There are some expenses such as medical bills, moving costs and school tuition that you can deduct when you file your tax return; however, it is very important to learn the details about each category in order to avoid future problems. Check the website of the Internal Revenue Service (IRS) for the most accurate information.
According to “Publication 502; Medical and Dental Expenses” published by the Internal Revenue Service in 2009 (See Reference 1), you may deduct the medical and dental expenses you had during the year for you, your spouse and dependents. You may report medical expenses such as legal abortions, acupuncture, inpatient alcoholism treatment, breast reconstruction after a mastectomy, artificial teeth, body scan, contact lenses, chiropractic treatment, psychiatric or psychological treatment and eye surgery among others. You may also deduct insurance policies you pay for, but not deduct those your employer pays for. You may deduct the cost of prescribed medications and also the cost of transportation if it is directly related to medical care. You may not deduct the costs of aesthetic surgery or treatments that are not medically necessary.
According to “Publication 521; Moving Expenses” prepared by the IRS in 2009 (see Reference 2), you may deduct moving expenses you had during the year if you moved in order to start a new job or your job location changed. You should fulfill three requirements in order to deduct your moving expenses: You moved within a year of starting your new job, your new job location is at least 50 miles farther from your former home than your prior job location was and you worked for 39 weeks (if you're an employee) or 78 weeks (if self-employed) in the first 12 and 24 months respectively after you arrived in the new job location. You may deduct the cost of transportation, traveling and some storage expenses. However, you must also report any reimbursement you received from your employer for moving expenses.
Tuition and Fees Deduction
According to the IRS's 2009 “Publication 970; Tax Benefits for Education” (see Reference 3), you may deduct your taxable income by up to $4000 for education expenses. You may deduct qualified education expenses such as fees and tuition you had during the year for you, your spouse or dependents. In order to claim such deduction you must be eligible students--that is, those enrolled in one or more courses in a postsecondary educational institution eligible for U.S. Department of Education student aid programs. You may not deduct personal or living expenses, insurance or transportation.
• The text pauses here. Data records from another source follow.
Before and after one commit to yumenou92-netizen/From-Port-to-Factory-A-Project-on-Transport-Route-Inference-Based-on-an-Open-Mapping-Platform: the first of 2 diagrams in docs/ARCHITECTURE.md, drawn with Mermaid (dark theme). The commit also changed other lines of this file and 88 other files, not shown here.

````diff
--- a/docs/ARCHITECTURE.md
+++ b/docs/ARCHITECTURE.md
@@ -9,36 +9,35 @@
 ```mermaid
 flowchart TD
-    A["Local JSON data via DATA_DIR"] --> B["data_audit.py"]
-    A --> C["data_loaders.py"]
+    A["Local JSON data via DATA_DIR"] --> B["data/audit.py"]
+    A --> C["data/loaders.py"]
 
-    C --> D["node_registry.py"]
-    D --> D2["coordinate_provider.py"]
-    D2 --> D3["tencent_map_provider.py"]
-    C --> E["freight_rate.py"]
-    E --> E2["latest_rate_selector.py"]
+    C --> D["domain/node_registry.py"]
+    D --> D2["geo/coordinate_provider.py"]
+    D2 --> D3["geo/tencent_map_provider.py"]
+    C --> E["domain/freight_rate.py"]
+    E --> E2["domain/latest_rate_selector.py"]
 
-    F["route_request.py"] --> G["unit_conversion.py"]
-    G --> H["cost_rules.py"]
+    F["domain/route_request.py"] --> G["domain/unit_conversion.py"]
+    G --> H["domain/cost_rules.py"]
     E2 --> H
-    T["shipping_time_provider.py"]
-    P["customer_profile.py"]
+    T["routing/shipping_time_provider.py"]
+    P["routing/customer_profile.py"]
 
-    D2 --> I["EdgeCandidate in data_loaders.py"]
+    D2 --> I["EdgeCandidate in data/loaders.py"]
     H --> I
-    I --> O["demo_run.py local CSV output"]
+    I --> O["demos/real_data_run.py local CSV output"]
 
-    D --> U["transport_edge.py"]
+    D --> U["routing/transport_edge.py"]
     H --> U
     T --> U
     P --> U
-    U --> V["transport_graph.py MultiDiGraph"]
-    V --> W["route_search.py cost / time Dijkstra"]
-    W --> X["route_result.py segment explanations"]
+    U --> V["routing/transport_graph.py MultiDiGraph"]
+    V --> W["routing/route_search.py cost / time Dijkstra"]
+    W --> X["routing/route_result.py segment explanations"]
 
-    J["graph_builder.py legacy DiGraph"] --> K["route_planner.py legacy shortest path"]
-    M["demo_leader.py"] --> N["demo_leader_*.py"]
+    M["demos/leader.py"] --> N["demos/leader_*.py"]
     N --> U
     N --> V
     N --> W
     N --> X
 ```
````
Jennifer Susan has a master's in science in applied sociology and a bachelor's in psychology. Her first experience as a freelance writer was with Associated Content; but she found Demand Studios before she published any articles with them.